PROBLEM DETAILS: Return every entry below exactly as written, minus the pictures.
========================
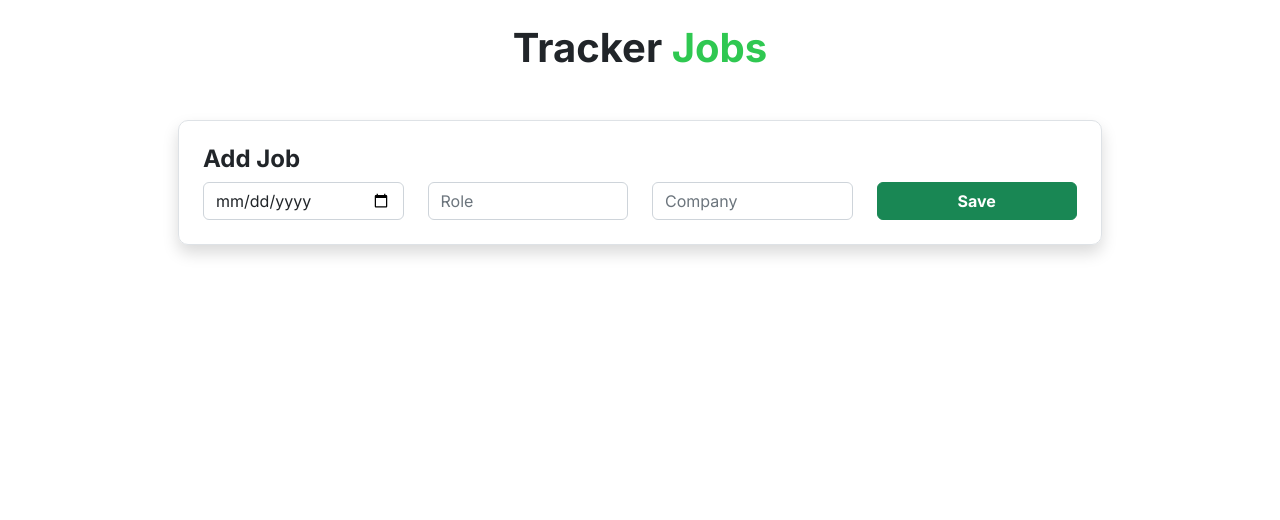
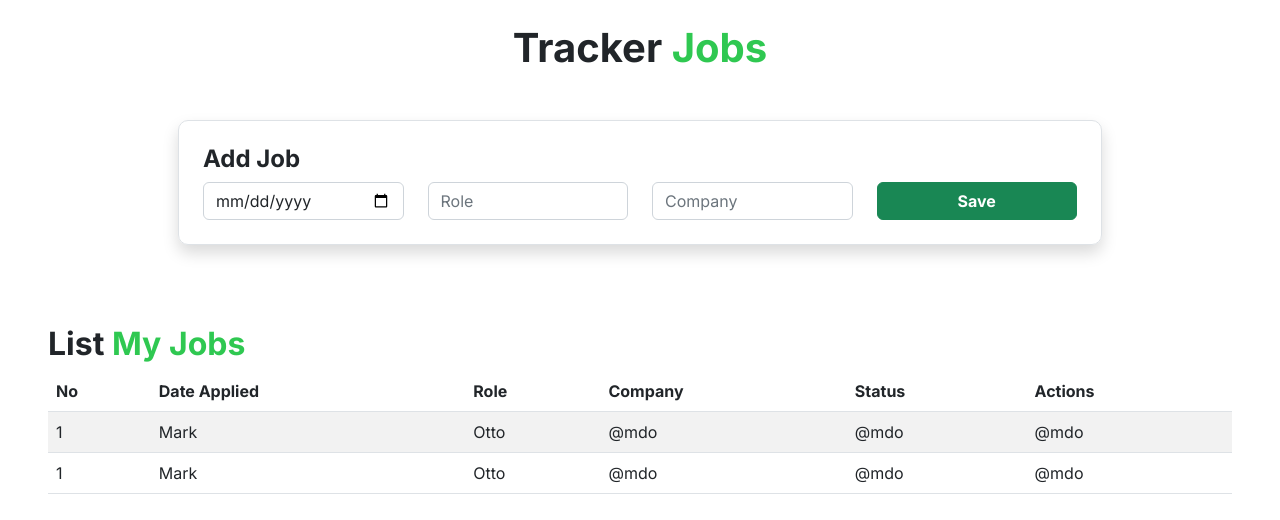
Before and after one commit to rzlwbo1/Tracker-Jobs, a React (Create React App) app: page / in a window 1280 px wide. Shown: the top 520 px of the page. Built offline with nearby package versions, Linux system fonts and the light colour scheme.

Commit message:
ui dekstop done

```diff
--- a/src/App.js
+++ /dev/null
@@ -1,17 +0,0 @@
-import React from "react";
-import FormAddJob from './FormAddJob';
-
-
-function App() {
-  return (
-    <div className="p-4">
-      <h1 className="fw-bold text-center title-app">
-        Tracker <span style={{ color: "#2FC851" }}>Jobs</span>
-      </h1>
-
-      <FormAddJob />
-    </div>
-  );
-}
-
-export default App;
--- /dev/null
+++ b/src/components/App.js
@@ -0,0 +1,25 @@
+import React from "react";
+import FormAddJob from "./FormAddJob";
+import TableJobs from "./TableJobs";
+import Container from 'react-bootstrap/Container';
+
+function App() {
+  return (
+    <div className="p-4">
+      <h1 className="fw-bold text-center title-app">
+        Tracker <span style={{ color: "#2FC851" }}>Jobs</span>
+      </h1>
+
+      <FormAddJob />
+
+      <Container fluid className="px-4">
+        <h2 className="fw-bold" style={{ marginTop: 80 }}>
+          List <span style={{ color: "#2FC851" }}>My Jobs</span>
+        </h2>
+        <TableJobs />
+      </Container>
+    </div>
+  );
+}
+
+export default App;
--- /dev/null
+++ b/src/components/TableJobs.jsx
@@ -0,0 +1,40 @@
+import React from 'react'
+import Table from 'react-bootstrap/Table';
+
+function StripedRowExample() {
+  return (
+    <Table striped>
+      <thead>
+        <tr>
+          <th>No</th>
+          <th>Date Applied</th>
+          <th>Role</th>
+          <th>Company</th>
+          <th>Status</th>
+          <th>Actions</th>
+        </tr>
+      </thead>
+      <tbody>
+        <tr>
+          <td>1</td>
+          <td>Mark</td>
+          <td>Otto</td>
+          <td>@mdo</td>
+          <td>@mdo</td>
+          <td>@mdo</td>
+        </tr>
+
+        <tr>
+          <td>1</td>
+          <td>Mark</td>
+          <td>Otto</td>
+          <td>@mdo</td>
+          <td>@mdo</td>
+          <td>@mdo</td>
+        </tr>
+      </tbody>
+    </Table>
+  );
+}
+
+export default StripedRowExample;
--- a/src/index.js
+++ b/src/index.js
@@ -1,6 +1,6 @@
 import React from 'react';
 import ReactDOM from 'react-dom/client';
-import App from './App';
+import App from './components/App';
 
 import 'bootstrap/dist/css/bootstrap.min.css';
 import './App.css';
```
Also changed, not shown: src/components/FormAddJob.jsx (renamed from src/FormAddJob.jsx).
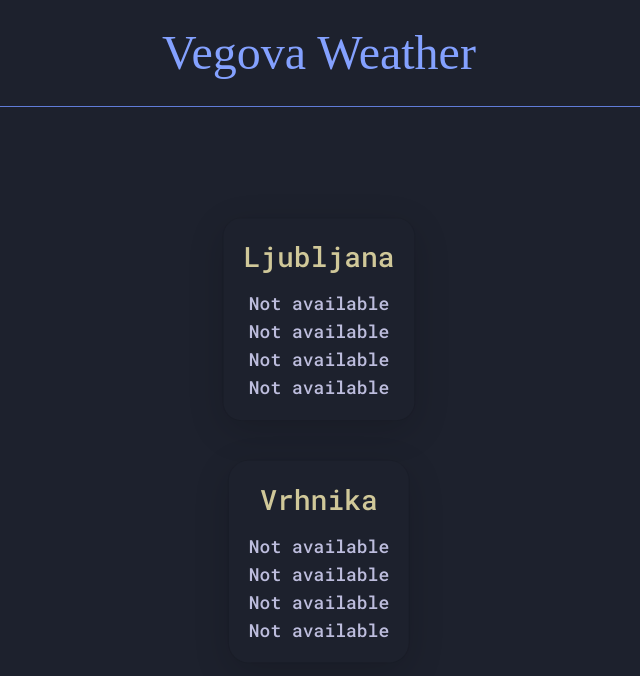
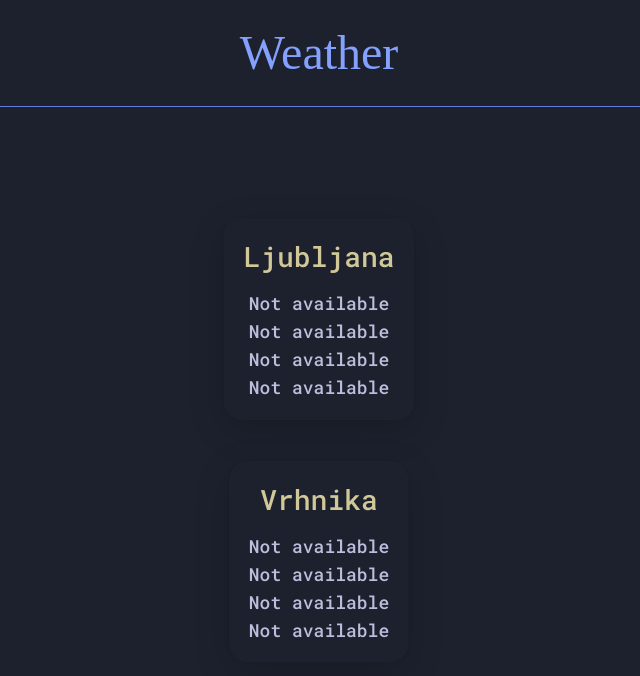
Before and after one commit to JuRxY/weather, a plain HTML site: page index.html in a window 1280 px wide. Shown: the whole page, without its empty margins (321-961 px from the left). Drawn offline with Linux system fonts and the light colour scheme; no server answers; a web font is replaced by a local one.

Commit message:
Update index.html

```diff
--- a/index.html
+++ b/index.html
@@ -10,7 +10,7 @@
     <title>Weather Forecast</title>
 </head>
 <body>
-    <p class="f_text">Vegova Weather</p>
+    <p class="f_text">Weather</p>
     <hr>
     <div class="centered">
         <p class="tan_text">Ljubljana</p>
```
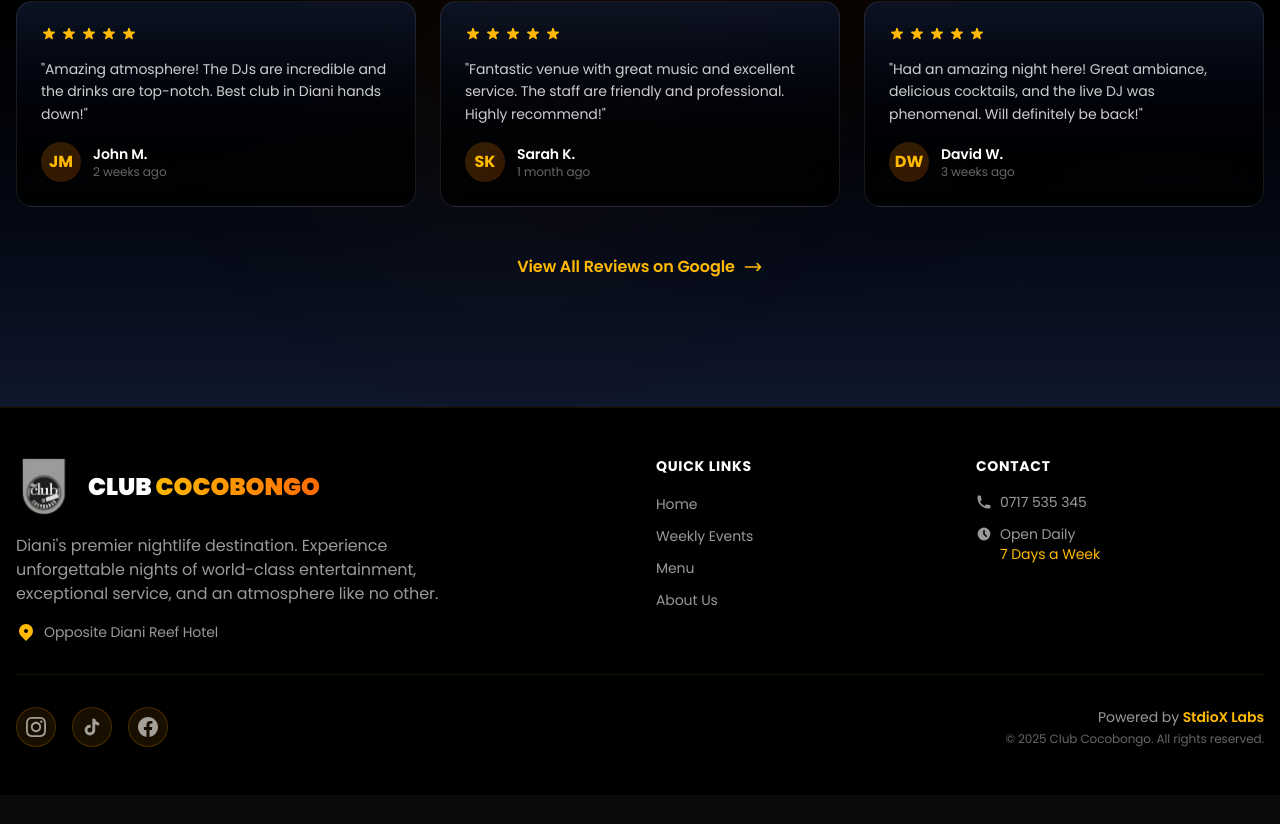
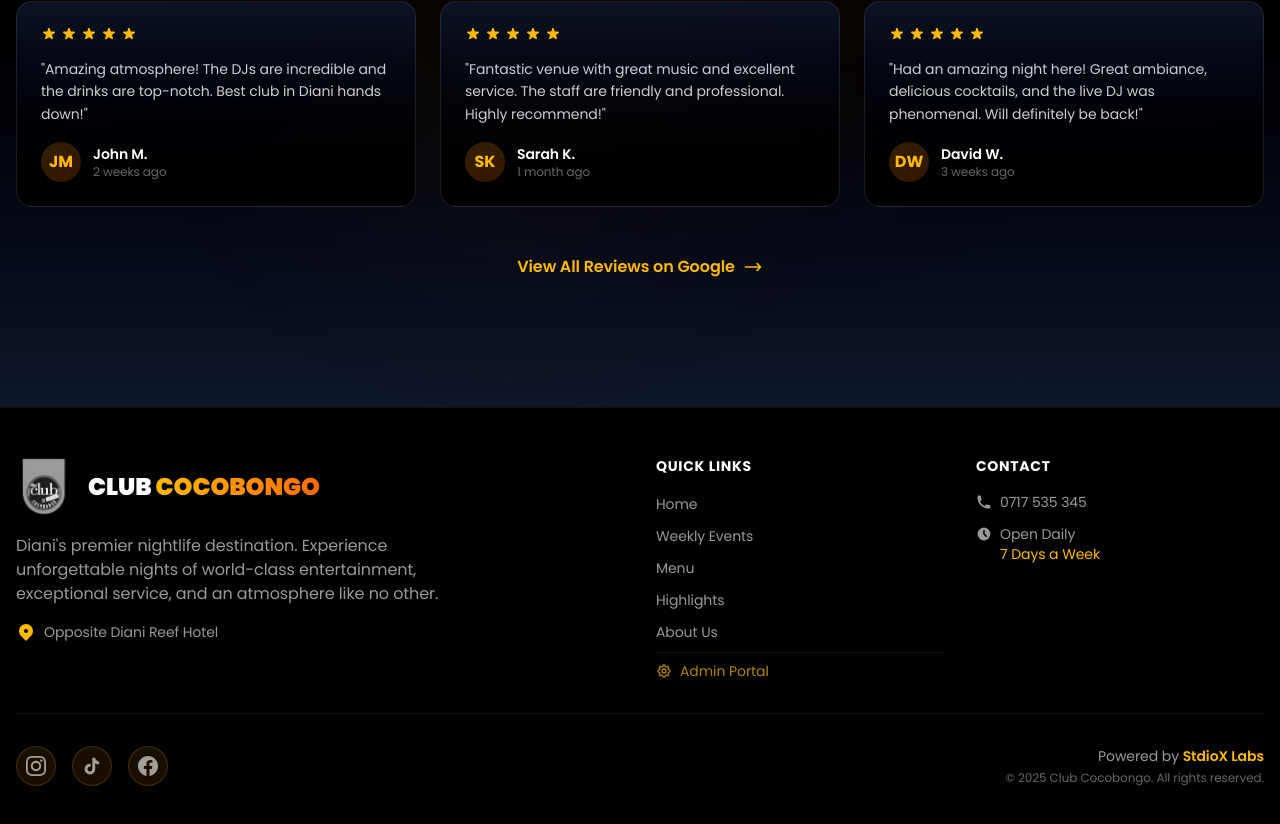
Before and after one commit to StdioX-Labs/cocobongo, a Next.js app: page / in a window 1280 px wide. Shown: the part 7510-8334 px from the top of the page. Before the commit the page ends 8305 px from the top, so only its background shows below. Built offline with nearby package versions, Linux system fonts and the light colour scheme.

Commit message:
Feat: Filter sidebar to show only days with activities and add admin link to footer

```diff
--- a/app/page.tsx
+++ b/app/page.tsx
@@ -524,8 +524,10 @@
 
                 {/* Daily Program Cards */}
                 <div className="space-y-3 flex-1 overflow-y-auto pr-2 custom-scrollbar">
-                  {dailyPrograms.map((program, index) => {
-                    const dayDate = weekDates.days[index];
+                  {activeDailyPrograms.map((program) => {
+                    // Find the corresponding day index in the week
+                    const dayIndex = ['Monday', 'Tuesday', 'Wednesday', 'Thursday', 'Friday', 'Saturday', 'Sunday'].indexOf(program.day);
+                    const dayDate = weekDates.days[dayIndex];
                     return (
                       <div
                         key={program.day}
@@ -1165,14 +1167,28 @@
                   </a>
                 </li>
                 <li>
-                  <a href="#menu" className="text-white/60 hover:text-amber-400 transition-colors text-sm">
+                  <Link href="/menu" className="text-white/60 hover:text-amber-400 transition-colors text-sm">
                     Menu
-                  </a>
+                  </Link>
+                </li>
+                <li>
+                  <Link href="/highlights" className="text-white/60 hover:text-amber-400 transition-colors text-sm">
+                    Highlights
+                  </Link>
                 </li>
                 <li>
                   <a href="#about" className="text-white/60 hover:text-amber-400 transition-colors text-sm">
                     About Us
                   </a>
+                </li>
+                <li className="pt-2 border-t border-amber-500/10">
+                  <Link href="/admin" className="text-amber-400/70 hover:text-amber-400 transition-colors text-sm flex items-center gap-2 group">
+                    <svg className="w-4 h-4 group-hover:rotate-12 transition-transform" fill="none" stroke="currentColor" viewBox="0 0 24 24">
+                      <path strokeLinecap="round" strokeLinejoin="round" strokeWidth={2} d="M10.325 4.317c.426-1.756 2.924-1.756 3.35 0a1.724 1.724 0 002.573 1.066c1.543-.94 3.31.826 2.37 2.37a1.724 1.724 0 001.065 2.572c1.756.426 1.756 2.924 0 3.35a1.724 1.724 0 00-1.066 2.573c.94 1.543-.826 3.31-2.37 2.37a1.724 1.724 0 00-2.572 1.065c-.426 1.756-2.924 1.756-3.35 0a1.724 1.724 0 00-2.573-1.066c-1.543.94-3.31-.826-2.37-2.37a1.724 1.724 0 00-1.065-2.572c-1.756-.426-1.756-2.924 0-3.35a1.724 1.724 0 001.066-2.573c-.94-1.543.826-3.31 2.37-2.37.996.608 2.296.07 2.572-1.065z" />
+                      <path strokeLinecap="round" strokeLinejoin="round" strokeWidth={2} d="M15 12a3 3 0 11-6 0 3 3 0 016 0z" />
+                    </svg>
+                    Admin Portal
+                  </Link>
                 </li>
               </ul>
             </div>
```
========================
RESULT OF THIS EXERCISE:
Before and after one commit to rzlwbo1/Tracker-Jobs, a React (Create React App) app: page / in a window 1280 px wide. Shown: the top 520 px of the page. Built offline with nearby package versions, Linux system fonts and the light colour scheme.

Commit message:
ui dekstop done

```diff
--- a/src/App.js
+++ /dev/null
@@ -1,17 +0,0 @@
-import React from "react";
-import FormAddJob from './FormAddJob';
-
-
-function App() {
-  return (
-    <div className="p-4">
-      <h1 className="fw-bold text-center title-app">
-        Tracker <span style={{ color: "#2FC851" }}>Jobs</span>
-      </h1>
-
-      <FormAddJob />
-    </div>
-  );
-}
-
-export default App;
--- /dev/null
+++ b/src/components/App.js
@@ -0,0 +1,25 @@
+import React from "react";
+import FormAddJob from "./FormAddJob";
+import TableJobs from "./TableJobs";
+import Container from 'react-bootstrap/Container';
+
+function App() {
+  return (
+    <div className="p-4">
+      <h1 className="fw-bold text-center title-app">
+        Tracker <span style={{ color: "#2FC851" }}>Jobs</span>
+      </h1>
+
+      <FormAddJob />
+
+      <Container fluid className="px-4">
+        <h2 className="fw-bold" style={{ marginTop: 80 }}>
+          List <span style={{ color: "#2FC851" }}>My Jobs</span>
+        </h2>
+        <TableJobs />
+      </Container>
+    </div>
+  );
+}
+
+export default App;
--- /dev/null
+++ b/src/components/TableJobs.jsx
@@ -0,0 +1,40 @@
+import React from 'react'
+import Table from 'react-bootstrap/Table';
+
+function StripedRowExample() {
+  return (
+    <Table striped>
+      <thead>
+        <tr>
+          <th>No</th>
+          <th>Date Applied</th>
+          <th>Role</th>
+          <th>Company</th>
+          <th>Status</th>
+          <th>Actions</th>
+        </tr>
+      </thead>
+      <tbody>
+        <tr>
+          <td>1</td>
+          <td>Mark</td>
+          <td>Otto</td>
+          <td>@mdo</td>
+          <td>@mdo</td>
+          <td>@mdo</td>
+        </tr>
+
+        <tr>
+          <td>1</td>
+          <td>Mark</td>
+          <td>Otto</td>
+          <td>@mdo</td>
+          <td>@mdo</td>
+          <td>@mdo</td>
+        </tr>
+      </tbody>
+    </Table>
+  );
+}
+
+export default StripedRowExample;
--- a/src/index.js
+++ b/src/index.js
@@ -1,6 +1,6 @@
 import React from 'react';
 import ReactDOM from 'react-dom/client';
-import App from './App';
+import App from './components/App';
 
 import 'bootstrap/dist/css/bootstrap.min.css';
 import './App.css';
```
Also changed, not shown: src/components/FormAddJob.jsx (renamed from src/FormAddJob.jsx).
Before and after one commit to JuRxY/weather, a plain HTML site: page index.html in a window 1280 px wide. Shown: the whole page, without its empty margins (321-961 px from the left). Drawn offline with Linux system fonts and the light colour scheme; no server answers; a web font is replaced by a local one.

Commit message:
Update index.html

```diff
--- a/index.html
+++ b/index.html
@@ -10,7 +10,7 @@
     <title>Weather Forecast</title>
 </head>
 <body>
-    <p class="f_text">Vegova Weather</p>
+    <p class="f_text">Weather</p>
     <hr>
     <div class="centered">
         <p class="tan_text">Ljubljana</p>
```
Before and after one commit to StdioX-Labs/cocobongo, a Next.js app: page / in a window 1280 px wide. Shown: the part 7510-8334 px from the top of the page. Before the commit the page ends 8305 px from the top, so only its background shows below. Built offline with nearby package versions, Linux system fonts and the light colour scheme.

Commit message:
Feat: Filter sidebar to show only days with activities and add admin link to footer

```diff
--- a/app/page.tsx
+++ b/app/page.tsx
@@ -524,8 +524,10 @@
 
                 {/* Daily Program Cards */}
                 <div className="space-y-3 flex-1 overflow-y-auto pr-2 custom-scrollbar">
-                  {dailyPrograms.map((program, index) => {
-                    const dayDate = weekDates.days[index];
+                  {activeDailyPrograms.map((program) => {
+                    // Find the corresponding day index in the week
+                    const dayIndex = ['Monday', 'Tuesday', 'Wednesday', 'Thursday', 'Friday', 'Saturday', 'Sunday'].indexOf(program.day);
+                    const dayDate = weekDates.days[dayIndex];
                     return (
                       <div
                         key={program.day}
@@ -1165,14 +1167,28 @@
                   </a>
                 </li>
                 <li>
-                  <a href="#menu" className="text-white/60 hover:text-amber-400 transition-colors text-sm">
+                  <Link href="/menu" className="text-white/60 hover:text-amber-400 transition-colors text-sm">
                     Menu
-                  </a>
+                  </Link>
+                </li>
+                <li>
+                  <Link href="/highlights" className="text-white/60 hover:text-amber-400 transition-colors text-sm">
+                    Highlights
+                  </Link>
                 </li>
                 <li>
                   <a href="#about" className="text-white/60 hover:text-amber-400 transition-colors text-sm">
                     About Us
                   </a>
+                </li>
+                <li className="pt-2 border-t border-amber-500/10">
+                  <Link href="/admin" className="text-amber-400/70 hover:text-amber-400 transition-colors text-sm flex items-center gap-2 group">
+                    <svg className="w-4 h-4 group-hover:rotate-12 transition-transform" fill="none" stroke="currentColor" viewBox="0 0 24 24">
+                      <path strokeLinecap="round" strokeLinejoin="round" strokeWidth={2} d="M10.325 4.317c.426-1.756 2.924-1.756 3.35 0a1.724 1.724 0 002.573 1.066c1.543-.94 3.31.826 2.37 2.37a1.724 1.724 0 001.065 2.572c1.756.426 1.756 2.924 0 3.35a1.724 1.724 0 00-1.066 2.573c.94 1.543-.826 3.31-2.37 2.37a1.724 1.724 0 00-2.572 1.065c-.426 1.756-2.924 1.756-3.35 0a1.724 1.724 0 00-2.573-1.066c-1.543.94-3.31-.826-2.37-2.37a1.724 1.724 0 00-1.065-2.572c-1.756-.426-1.756-2.924 0-3.35a1.724 1.724 0 001.066-2.573c-.94-1.543.826-3.31 2.37-2.37.996.608 2.296.07 2.572-1.065z" />
+                      <path strokeLinecap="round" strokeLinejoin="round" strokeWidth={2} d="M15 12a3 3 0 11-6 0 3 3 0 016 0z" />
+                    </svg>
+                    Admin Portal
+                  </Link>
                 </li>
               </ul>
             </div>
```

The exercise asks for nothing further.